In every relationship, personal, professional and diplomatic, negotiations and their subsequent compromises take place every day. Advantages are leveraged and exploited continuously. Some situations see small concessions or trade offs for mutual satisfaction while others are thinly veiled power plays that blatantly favour one side over the other.
The hottest topic of the year thus far has been China’s increasing use of cyber attacks on both government and businesses. Cyber is gaining ground as an internationally important issue for anyone that does anything on a computer, ie everyone.
But what leverage does the rest of the international community have when it comes to changing the behaviours of China? What can be done to realistically change actions that are suiting the needs of one player not others?
According to Frascogna and Hetherington in The Lawyer’s Guide to Negotiation, ‘The negotiator has at his disposal the levers of uncertainty, sanction, opportunity or time. Every tactic used in negotiation can be traced back to one of these forms of leverage’. These basic tenets can go a long way to explaining how the issue is being handled in Australia and on the world stage.
China is the classic case when it comes to uncertainty. The knowledge base that the rest of the international community has concerning China is relatively small but growing quickly. Australia is in a fairly good position in this respect, as it is a close trading partner with China, having built strong trade links over some time now.
Sanctions will be hard to implement given the diplomatic framework in place. Governments will have trouble sanctioning a member of the UN Security Council and few governments will stand up to a rising superpower given its rapidly growing muscle in terms of trade, technology and population. However, as the sole superpower, the US has more bargaining power than most, and has begun to pressure China on this front already—how much this will affect their relationship remains to be seen. The chances of Australia taking such overt action are slim. And, in any case, sanctions rarely seem to change behaviours and can in fact entrench them further.
An alternative approach is to use positive reinforcement to meet the same objectives for both parties: asking what are you hacking and why? Are there other avenues to access the information that China is looking for? Some of the information China is seeking is probably not that secret, and sharing could easily be done with little cost or compromise. Other information has massive implications for business and government and there can be no negotiation on this front as far as most nations are concerned. Each government will have to make their own decisions on what they are willing to share and at what level. The Australia in the Asian Century White Paper and Cyber Security Strategy don’t provide clear detail on what path Australia will take in this regard.

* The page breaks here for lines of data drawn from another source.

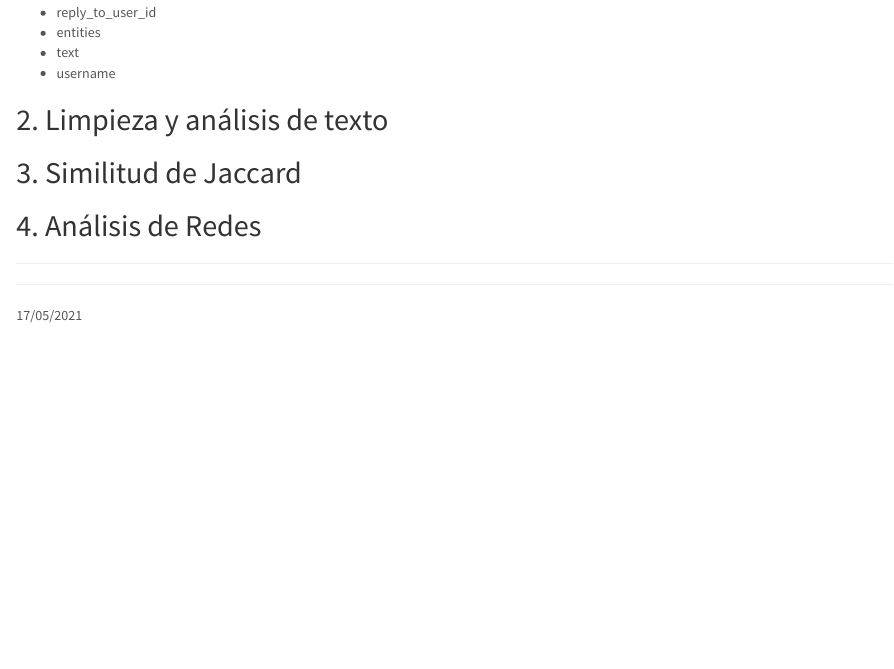
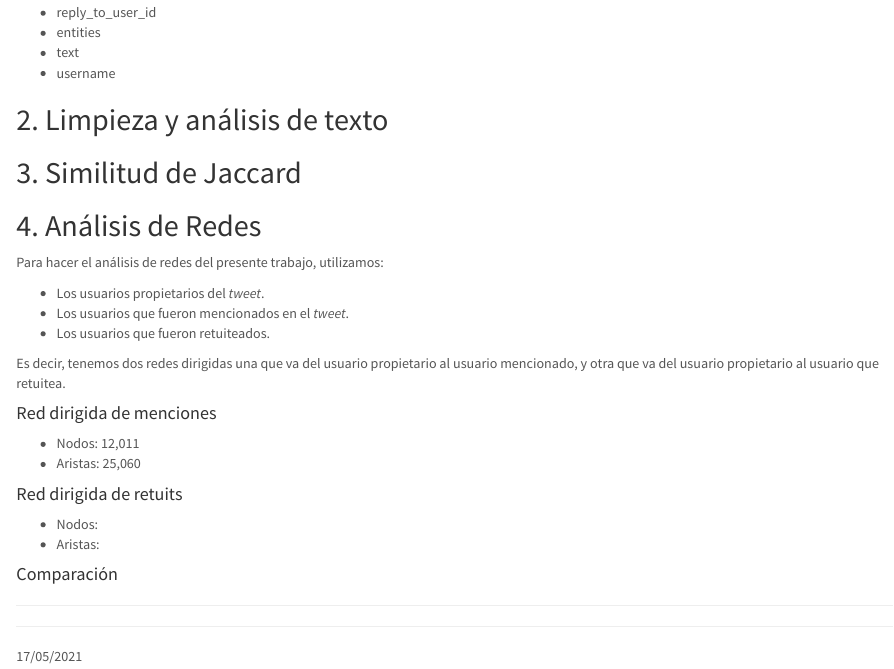
Before and after one commit to caroacostatovany/analisis-de-tweets, an R Markdown document (documentacion/final_document.Rmd): the page in a window 1100 px wide, from 730 px down. The pictures show the output file documentacion/final_document.html that the author committed with the source, opened offline.

Commit message:
some additions over networks

```diff
--- a/documentacion/final_document.Rmd
+++ b/documentacion/final_document.Rmd
@@ -43,7 +43,26 @@ Se descargaron alrededor de 80,000 *tweets* de los cuáles se obtuvimos **6XXXX
 
 ## 4. Análisis de Redes
 
+Para hacer el análisis de redes del presente trabajo, utilizamos:
 
+- Los usuarios propietarios del *tweet*.
+- Los usuarios que fueron mencionados en el *tweet*.
+- Los usuarios que fueron retuiteados.
+
+Es decir, tenemos dos redes dirigidas una que va del usuario propietario al usuario mencionado, y otra que va del usuario propietario al usuario que retuitea.
+
+#### Red dirigida de menciones
+
+- Nodos: 12,011
+- Aristas: 25,060
+
+#### Red dirigida de retuits
+
+- Nodos:
+- Aristas:
+
+
+#### Comparación de redes
 
 ***
 
```
Also changed, not shown: documentacion/final_document.html.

Time is the subtlest of all the levers. The perception of time differs from player to player. What may seem like an age for one player is the blink of an eye for an opponent. Time may be on the side of Australia in many respects. We could choose to let the bigger players make their moves and simply wait and see. But we could also use this time to make build a consensus with other interested regional and diplomatic partners to pressure China to change its behaviour. Our close relationship with the United States should help.
In any case, Australia acting unilaterally is negotiating from a weak position to begin with. There are few compromises that governments and business are willing to make, or even have the ability to make, when it comes to the threat of Chinese based hacking, government sponsored or otherwise. Our best play is to act as part of a multilateral unified front.
Katherine Ziesing is the Editor of Australian Defence Magazine, an independently published magazine on Defence capability and procurement. She is also a board member of the Sir Richard Williams Foundation, an air power think tank. Image courtesy of Flickr user sugree.